The Major League Baseball playoffs are upon us, and Kevin Baxter of the Los Angeles Times has done a great job of reminding us that football isn’t the only sport in which religion can be prevalent.
Vladimir Guerrero, a native of the Dominican Republic, plays right field for the Los Angeles Angels of Anaheim. He was the American League’s winner of the 2004 MVP Award, is one of the best hitters in the game today and has a rocket for an arm. Opposing pitchers think he is a “freak” for his ability to hit just about anything, including balls that hit the dirt (he also doesn’t wear batting gloves). His personal story of growing up one of nine children is as compelling as any.
In other words, there is a lot to be said about Guerrero and a lot has already been said. Baxter, to his credit, took on the religion angle in writing about Guerrero before the playoffs began and came up with gold:
Two hours before taking the field for the game that would give his team the division title, the Angels’ best hitter is sitting on the floor in a tiny room behind home plate at Angel Stadium, a Bible in his lap.
Vladimir Guerrero may fear no pitcher, but he’s a little nervous about God.
“I comfort myself with the Bible,” Guerrero says. “It’s like having my family there.”
I’ve said before that sportswriters can be some of the best religion writers out there.
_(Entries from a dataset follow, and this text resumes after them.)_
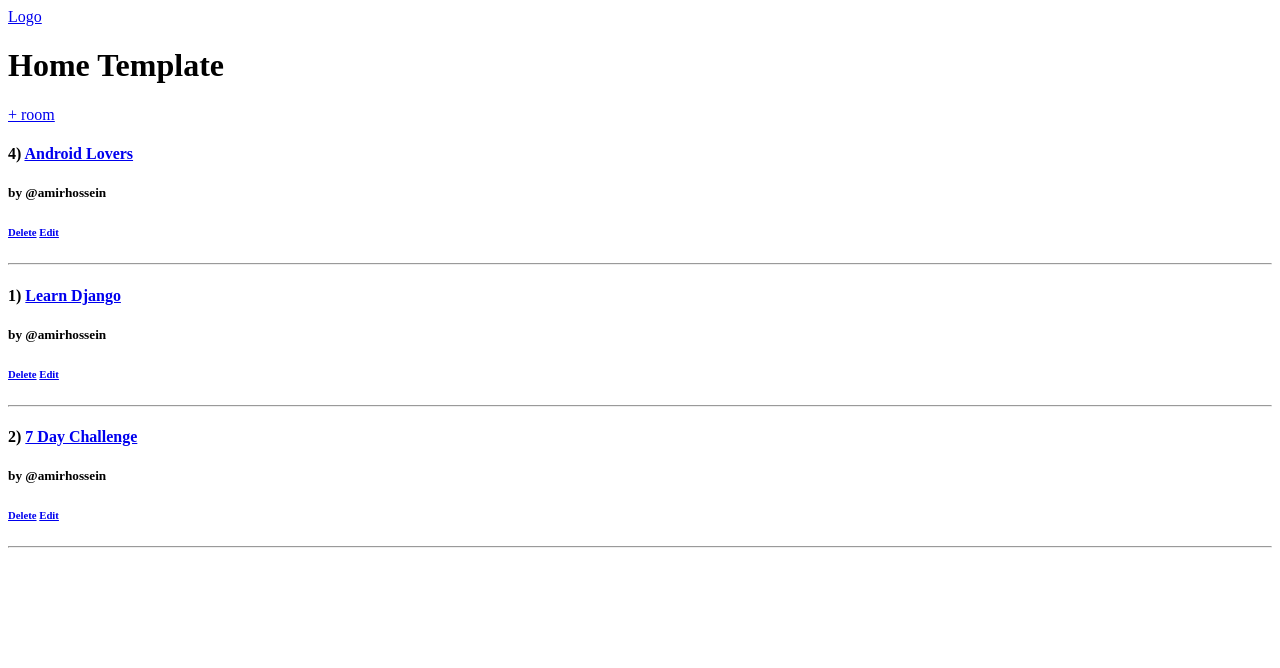
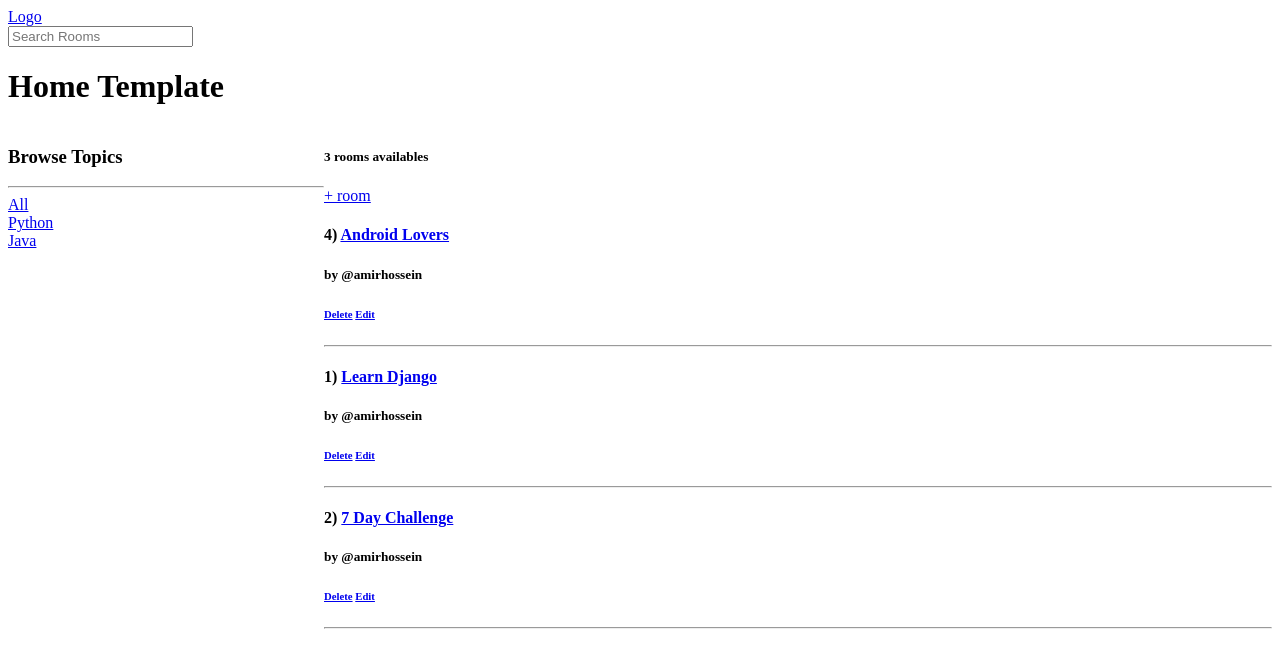
Before and after one commit to amirhzare/topic-base-website, a Django app: page / in a window 1280 px wide. Shown: the top 668 px of the page. Run offline with Django 4.2, Linux system fonts and the light colour scheme; data comes from the database, SQL or seed files in the repository.

Commit message:
feat: search bar added

```diff
--- a/base/templates/base/home.html
+++ b/base/templates/base/home.html
@@ -1,10 +1,30 @@
 {% extends 'main.html' %}
 {% block content %}
 <h1>Home Template</h1>
+<style>
+    .home-container {
+        display: grid;
+        grid-template-columns: 1fr 3fr;
+    }
+</style>
+<div class="home-container">
 
-<div>
-    <a href="create-room">+ room</a>
     <div>
+        <h3>Browse Topics</h3>
+        <hr>
+        <div>
+            <a href="{% url 'home' %}">All</a>
+        </div>
+        {% for topic in topics %}
+        <div>
+            <a href="{% url 'home' %}?q={{topic.name}}">{{topic.name}}</a>
+        </div>
+        {% endfor %}
+    </div>
+
+    <div>
+        <h5>{{room_count}} rooms availables</h5>
+        <a href="create-room">+ room</a>
         {% for room in rooms %}
         <div>
             <h4>{{room.id}}) <a href="{% url 'room' room.id %}">{{room.name}}</a> </h4>
--- a/base/views.py
+++ b/base/views.py
@@ -1,11 +1,20 @@
 from django.shortcuts import render, redirect
-from .models import Room
+from django.db.models import Q
+from .models import Room, Topic
 from .forms import RoomForm
 # Create your views here.
 
 def home(request):
-    rooms = Room.objects.all()
-    context = {'rooms': rooms}
+    q = request.GET.get('q') if request.GET.get('q') != None else ''
+    print(f'query: {q}')
+    rooms = Room.objects.filter(
+        Q(topic__name__icontains=q) |
+        Q(name__icontains=q)|
+        Q(description__icontains=q)
+    )
+    room_count = rooms.count()
+    topics = Topic.objects.all()
+    context = {'rooms': rooms, 'topics': topics, 'room_count': room_count}
     return render(request, 'base/home.html', context)
 
 def room(request, pk):
--- a/templates/navbar.html
+++ b/templates/navbar.html
@@ -1 +1,5 @@
 <a href="MyLogo"> Logo </a>
+
+<form method="GET" action="{% url 'home' %}">
+    <input type="text" name="q" placeholder="Search Rooms" />
+</form>
```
In addition to writing event stories (a.k.a. game stories), sportswriters follow people — and people have stories to tell. In Guerrero’s case, his religion clearly plays a huge part of his life. The story is well written and well rounded. There’s plenty of baseball in there for the sports fans to chew on, but it’s a story about a person, not a machine:
In that case, Guerrero is truly blessed on this morning because he has both: the good book and members of his extended family, namely the handful of Spanish-speaking teammates he gathers every Sunday for a short chapel service led by broadcaster Jose Mota.
Today’s reading comes from Galatians 2:20, in which Paul talks about commitment and example. So Mota asks the players to name the person whose example they’ve followed in life.
Guerrero breaks into a wide smile. It’s as if Mota has thrown a batting practice fastball right in his wheelhouse.
“My mother,” he says.
So there you have it: The man many American League pitchers dread most is, at heart, a God-fearing, Bible-toting mama’s boy.
For the non-baseball fans out there, a bit of background is appropriate. Guerrero is known to struggle around this time of the year. He is the team’s superstar and he is expected to perform come autumn. A story about his spiritual and emotional life is more than appropriate and well timed.
As the Angels take on the Boston Red Sox tonight, readers of this article are going to be more informed about the man who carries a Bible with him everywhere. Isn’t that what journalism is all about?